__Instructions for the task__: Give back each line of the data exactly as it reads, minus the pictures.

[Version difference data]
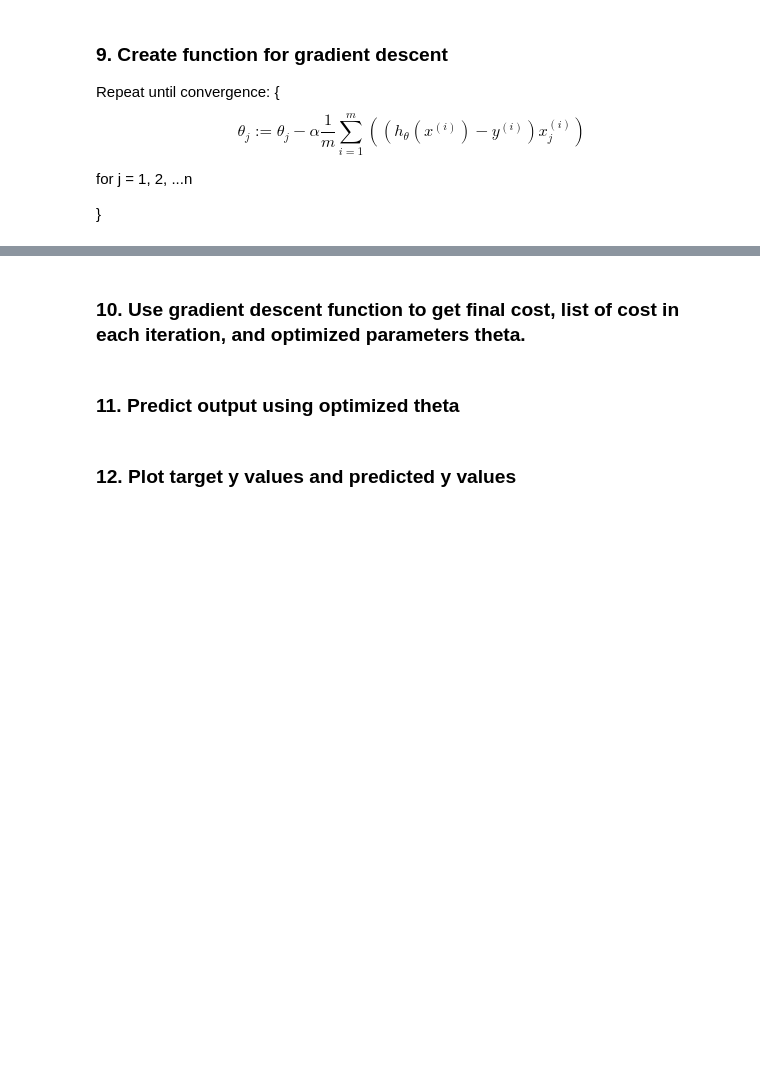
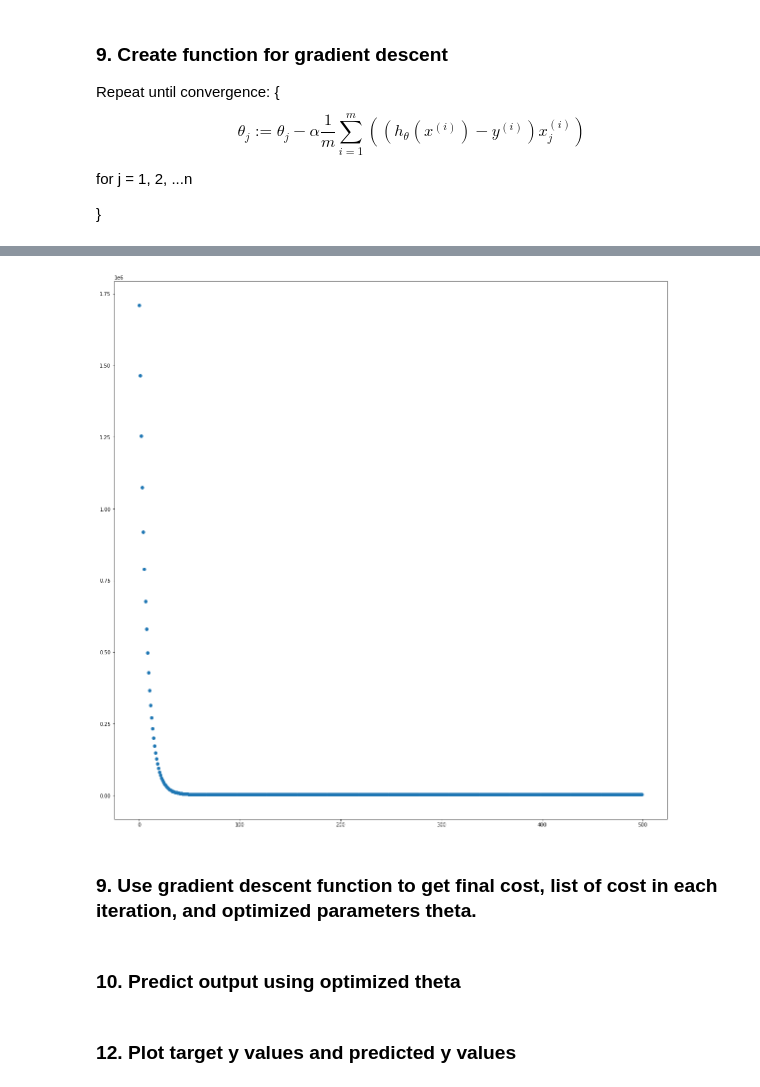
Before and after one commit to nardienapratama/data-science-projects, a Jupyter notebook: million-song/Million Song Dataset.ipynb, the cells around one changed output, grey strips where cells are left out. Drawn from its saved outputs; the diff is of its cells as text; code cells hidden in the pictures; blank space fills up the shorter version.

```diff
--- a/million-song/Million Song Dataset.ipynb
+++ b/million-song/Million Song Dataset.ipynb
@@ -85,6 +81,14 @@ Test: last 51,630 examples
 This is as specified from the data's source website.
 # %%
 X_train, X_test, Y_train, Y_test = train_test_split(X, Y, train_size=463715, test_size=51630, shuffle=False)
+# %%
+# Making the dataset smaller to easen computing power
+train_ran = random.sample(range(len(X_train)), 5000)
+test_ran = random.sample(range(len(X_test)), 1000)
+X_train = X_train.iloc[train_ran, :]
+Y_train = Y_train.iloc[train_ran]
+X_test = X_test.iloc[test_ran, :]
+Y_test = Y_test.iloc[test_ran]
 # %% [markdown]
 ### 5. Initiate $\theta$ values
 
@@ -134,7 +211,13 @@ for j = 1, 2, ...n
+# %%
+plt.figure(figsize=(20,20))
+plt.scatter(x=list(range(500)), y=costs)
+plt.show()
+# %% [output]
+[figure, added]
 # %% [markdown]
-### 10. Use gradient descent function to get final cost, list of cost in each iteration, and optimized parameters theta.
+### 9. Use gradient descent function to get final cost, list of cost in each iteration, and optimized parameters theta.
 # %% [markdown]
-### 11. Predict output using optimized theta
+### 10. Predict output using optimized theta
 # %% [markdown]
 ### 12. Plot target y values and predicted y values
 # %% [markdown]
```
Also changed, not shown: parts of 15 cells of this notebook.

__Result of the task__:
Before and after one commit to nardienapratama/data-science-projects, a Jupyter notebook: million-song/Million Song Dataset.ipynb, the cells around one changed output, grey strips where cells are left out. Drawn from its saved outputs; the diff is of its cells as text; code cells hidden in the pictures; blank space fills up the shorter version.

```diff
--- a/million-song/Million Song Dataset.ipynb
+++ b/million-song/Million Song Dataset.ipynb
@@ -85,6 +81,14 @@ Test: last 51,630 examples
 This is as specified from the data's source website.
 # %%
 X_train, X_test, Y_train, Y_test = train_test_split(X, Y, train_size=463715, test_size=51630, shuffle=False)
+# %%
+# Making the dataset smaller to easen computing power
+train_ran = random.sample(range(len(X_train)), 5000)
+test_ran = random.sample(range(len(X_test)), 1000)
+X_train = X_train.iloc[train_ran, :]
+Y_train = Y_train.iloc[train_ran]
+X_test = X_test.iloc[test_ran, :]
+Y_test = Y_test.iloc[test_ran]
 # %% [markdown]
 ### 5. Initiate $\theta$ values
 
@@ -134,7 +211,13 @@ for j = 1, 2, ...n
+# %%
+plt.figure(figsize=(20,20))
+plt.scatter(x=list(range(500)), y=costs)
+plt.show()
+# %% [output]
+[figure, added]
 # %% [markdown]
-### 10. Use gradient descent function to get final cost, list of cost in each iteration, and optimized parameters theta.
+### 9. Use gradient descent function to get final cost, list of cost in each iteration, and optimized parameters theta.
 # %% [markdown]
-### 11. Predict output using optimized theta
+### 10. Predict output using optimized theta
 # %% [markdown]
 ### 12. Plot target y values and predicted y values
 # %% [markdown]
```
Also changed, not shown: parts of 15 cells of this notebook.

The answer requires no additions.